Some of the common nut trees native to Virginia make excellent landscaping tools, providing you with compound leaves of interest, nuts and attention-grabbing bark. Although walnut trees grow in Virginia, easily the most common nut trees in the Old Dominion State are species of hickories. Some, such as the shellbark hickory, have appealing features but are uncommon throughout Virginia, while other hickories are much more widespread.
In fertile areas, the mockernut hickory (Carya alba) may attain 100 feet, but most grow to between 50 and 70 feet. Mockernut hickory is common in Virginia, growing where the ground drains reasonably well. Mockernut hickory has aromatic foliage of a compound nature, as do most hickories. The nut of this Virginia species is extremely dense, making access to the kernel it contains very difficult, giving the tree its name. Mockernut hickory trees are hard to find in commercial nurseries, according to the Lady Bird Johnson Wildflower Center. The tree is also hard to transplant, since when young a long taproot emerges. If mockernut hickories exist near where your new home is will be built, consider saving the tree for your landscape. The bark's deep furrows and dark gray color make it appealing.
Bitternut hickory (Carya cordiformis) works as a shade tree or as an ornamental specimen tree in Virginia, where it is common. Bitternut hickory grows to 80 feet, has from five to nine leaflets comprising its compound leaves and the tree changes to yellow in autumn. Bitternut hickory grows in partly shady sites and in full sunshine. Damp areas are the best spot to plant this species. Bitternut hickory's nuts are too bitter for people to consume, but squirrels and other wildlife will do so. Bitternut hickory has an easily identifiable feature – its deep yellow winter leaf buds. Bitternut hickory has gray bark with shallow ridges when older. One benefit of this tree is that its decomposing leaves have high calcium content, making the soil richer as they rot beneath the tree.

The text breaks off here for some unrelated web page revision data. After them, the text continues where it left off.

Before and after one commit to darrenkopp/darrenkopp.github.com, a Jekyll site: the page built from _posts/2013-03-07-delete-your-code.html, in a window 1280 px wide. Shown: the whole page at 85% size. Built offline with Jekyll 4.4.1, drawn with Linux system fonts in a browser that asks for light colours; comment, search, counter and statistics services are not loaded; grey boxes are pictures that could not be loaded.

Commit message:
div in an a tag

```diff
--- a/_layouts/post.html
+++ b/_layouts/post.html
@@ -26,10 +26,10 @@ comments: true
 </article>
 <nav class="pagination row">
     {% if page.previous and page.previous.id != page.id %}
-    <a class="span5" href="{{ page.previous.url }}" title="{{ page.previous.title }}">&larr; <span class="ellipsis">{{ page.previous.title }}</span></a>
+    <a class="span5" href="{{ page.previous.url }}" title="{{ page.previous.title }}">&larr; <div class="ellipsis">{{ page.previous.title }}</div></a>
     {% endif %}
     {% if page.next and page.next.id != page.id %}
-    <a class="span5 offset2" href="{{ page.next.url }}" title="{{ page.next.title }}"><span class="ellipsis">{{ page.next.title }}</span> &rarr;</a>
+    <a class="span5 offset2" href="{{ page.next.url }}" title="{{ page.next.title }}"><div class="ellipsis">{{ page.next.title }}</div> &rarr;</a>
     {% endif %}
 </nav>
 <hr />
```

In the wooded suburbs of its range, which includes all of Virginia, the pignut hickory (Carya glabra) is an "important shade tree," according to the National Forest Service. Pignut hickory is not usually an ornamental nut tree, because other trees have features that are more attractive. However, as a source of food for wildlife, the pignut hickory is vital and it is a tree worth saving on your land. In Virginia, species such as the black bear, red fox, chipmunk and wild turkey depend upon the nuts for food. Pignut hickory grows to 75 feet on average in areas featuring dry soil, although it will develop in moist uplands on occasion. Pignut hickory has compound leaves with five, sometimes seven, leaflets. The young trees have a smoother bark than mature specimens, with the older pignut hickories having ridged, scaly bark. Hogs dined greedily on these nuts in colonial times, which gave the tree its odd name, notes the Virginia Department of Forestry.